PROBLEM TO WORK ON —
Filter the entries for the string "after". Copy each line that has it.

DATA —
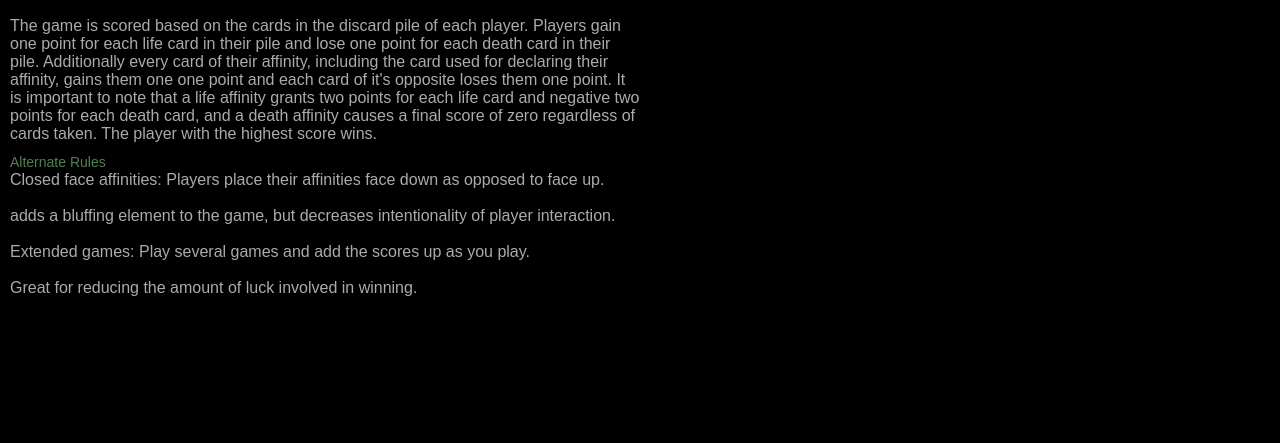
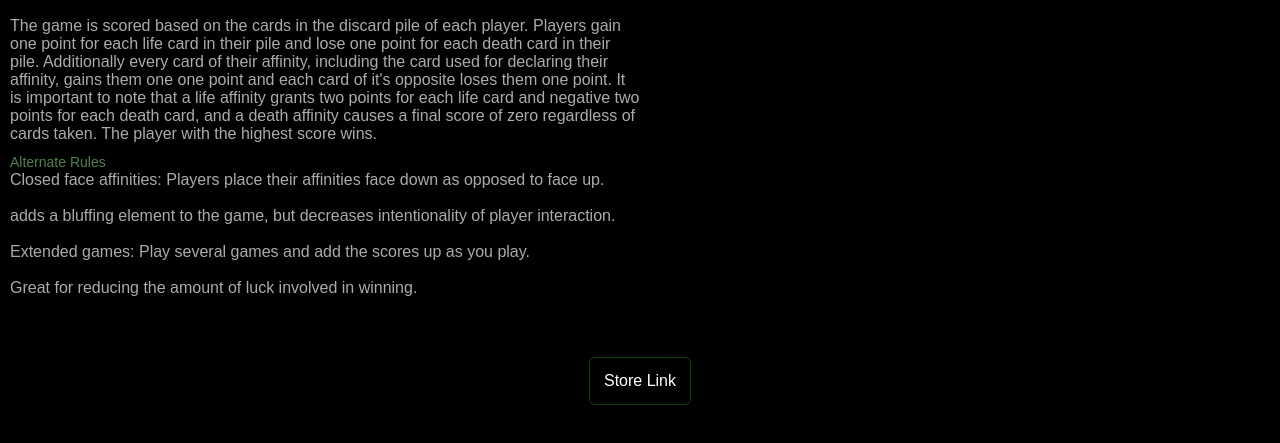
Before and after one commit to TPlemur/Portfolio, a plain HTML site: page subPages/Elemental.html in a window 1280 px wide. Shown: the part 1505-1948 px from the top of the page. Before the commit the page ends 1902 px from the top, so only its background shows below. Drawn offline with Linux system fonts and the light colour scheme.

Commit message:
added (unlinked) store button to elemental page

```diff
--- a/subPages/Elemental.html
+++ b/subPages/Elemental.html
@@ -43,6 +43,7 @@
                     </div>
                 </div>
             </div>
+            <a href="#" class="btn">Store Link</a>
         </div>
     </div>
 </body>
--- a/subPages/ElementalStyle.css
+++ b/subPages/ElementalStyle.css
@@ -96,3 +96,17 @@ nav ul li a:hover::after{
 .tab-img{
     display: block;
 }
+.btn{
+    display: block;
+    margin: 50px auto;
+    width: fit-content;
+    border: 1px solid #084008;
+    padding: 14px;
+    border-radius: 6px;
+    text-decoration: none;
+    color: #fff;
+    transition: background 0.5s;
+}
+.btn:hover{
+    background: #084008;
+}
```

TASK RESULT —
Before and after one commit to TPlemur/Portfolio, a plain HTML site: page subPages/Elemental.html in a window 1280 px wide. Shown: the part 1505-1948 px from the top of the page. Before the commit the page ends 1902 px from the top, so only its background shows below. Drawn offline with Linux system fonts and the light colour scheme.
@@ -96,3 +96,17 @@ nav ul li a:hover::after{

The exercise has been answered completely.